The farther you go from what you’ve always considered “home,” and the longer you stay there, the more clearly you’ll begin to truly see what home constitutes for you. Maybe you’ll find a familiar smell in a store, discover comfort in your favorite foods, or feel amazingly and immediately at ease when a familiar face comes to visit you abroad. All of these moments help us more actively realize and determine what home means to us—and what we would like it to mean in the future.
3. Appreciation of the human body
The body does immeasurable work for the soul when you take it out to explore the world. It processes countless visual and auditory stimuli, filters new germs, climbs stairs/mountains/cityscapes, accepts unfamiliar food as fuel, and just generally moves in new and varied ways. If you’re fully able-bodied, take the time to notice how your body enables you to explore, and consider how inaccessible many cities are to anyone who isn’t fully able-bodied. Thank your body with rest and healthy fuel. Marvel at how strong and adaptable we really are.
4. Patience and adaptability
Given the myriad of unexpected situations the world traveler encounters, it’s no surprise that over time, traveling increases an instinct of overall patience and adaptability. The more trains get delayed, busses crowded, and possessions lost, the less likely you become to get your undies in a bundle when these unavoidable occurrences befall you in the future. The more often the weather turns undesirable and your map leads you astray, the more you learn that everything will be okay. We breathe in. We breathe out. We adapt. And your frustration does not change your external circumstances; it just dumps cortisol into your bloodstream, and who loses in that case? You do.
5. Detail-oriented preparedness
Given the sorts of challenges described above, you also learn from your mistakes and can become far more adept at preparing for future curveballs. For example, if you assume a 30-minute connection time between trains gives you ample time, but then arrive on the day of your journey and realize you have to get from train station A on the east side to station B on the west side, you’re unlikely to ever oversee details like this again. These are easy mistakes to make and easy to avoid with a bit of preparation.
6. Disillusionment and more grounded expectations
The more places you see with your own eyes, the more you realize that nowhere is a paradise free from suffering, garbage, and ugliness. Everyday life is always just everyday life for the people who live there, but we often have the tendency to idealize certain places we’ve never been, like Paris, Bali, Tuscany, or the islands of Thailand. Alas, the grass does always seem greener on the other side, but the grass is never perfectly green in reality. Your first trip to Paris may be a bit disillusioning (sorry), but hey, over time these sorts of micro-disappointments ground our expectations in general and help us to appreciate things as they are, free from our attachments to expectation and judgment.

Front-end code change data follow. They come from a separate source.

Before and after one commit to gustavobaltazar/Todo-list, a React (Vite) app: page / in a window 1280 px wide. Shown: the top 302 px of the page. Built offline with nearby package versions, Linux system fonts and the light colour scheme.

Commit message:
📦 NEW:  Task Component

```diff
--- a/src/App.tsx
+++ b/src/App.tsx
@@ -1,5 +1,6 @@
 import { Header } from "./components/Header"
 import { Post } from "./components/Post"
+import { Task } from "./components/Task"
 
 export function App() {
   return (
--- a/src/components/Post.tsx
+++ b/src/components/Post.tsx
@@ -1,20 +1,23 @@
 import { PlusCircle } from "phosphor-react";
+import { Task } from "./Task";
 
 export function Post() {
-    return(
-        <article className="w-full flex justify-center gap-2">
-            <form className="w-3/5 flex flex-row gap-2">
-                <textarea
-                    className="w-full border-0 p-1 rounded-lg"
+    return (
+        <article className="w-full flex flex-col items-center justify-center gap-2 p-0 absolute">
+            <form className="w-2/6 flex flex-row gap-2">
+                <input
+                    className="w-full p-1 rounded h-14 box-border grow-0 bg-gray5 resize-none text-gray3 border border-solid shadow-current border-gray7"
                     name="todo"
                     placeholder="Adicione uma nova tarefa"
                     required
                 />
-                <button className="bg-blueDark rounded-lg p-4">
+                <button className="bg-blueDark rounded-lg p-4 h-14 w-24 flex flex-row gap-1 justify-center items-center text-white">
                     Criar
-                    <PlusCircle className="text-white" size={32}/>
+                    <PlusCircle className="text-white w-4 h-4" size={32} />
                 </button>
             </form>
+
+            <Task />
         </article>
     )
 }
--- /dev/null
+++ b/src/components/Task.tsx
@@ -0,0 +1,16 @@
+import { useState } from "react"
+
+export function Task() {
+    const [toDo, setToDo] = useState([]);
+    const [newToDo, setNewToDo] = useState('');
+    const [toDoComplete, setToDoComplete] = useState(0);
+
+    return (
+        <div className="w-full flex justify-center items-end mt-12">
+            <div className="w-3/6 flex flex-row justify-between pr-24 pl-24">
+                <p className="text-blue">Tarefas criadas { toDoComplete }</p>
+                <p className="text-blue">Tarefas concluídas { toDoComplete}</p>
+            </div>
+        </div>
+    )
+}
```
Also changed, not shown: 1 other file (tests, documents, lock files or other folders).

Some of the most positive lasting effects of traveling are more subtle than “I learned SO much about Chinese culture!” They are the ways our perceptions, instincts, and habits are forever changed, and this is what increasing cultural competency is all about.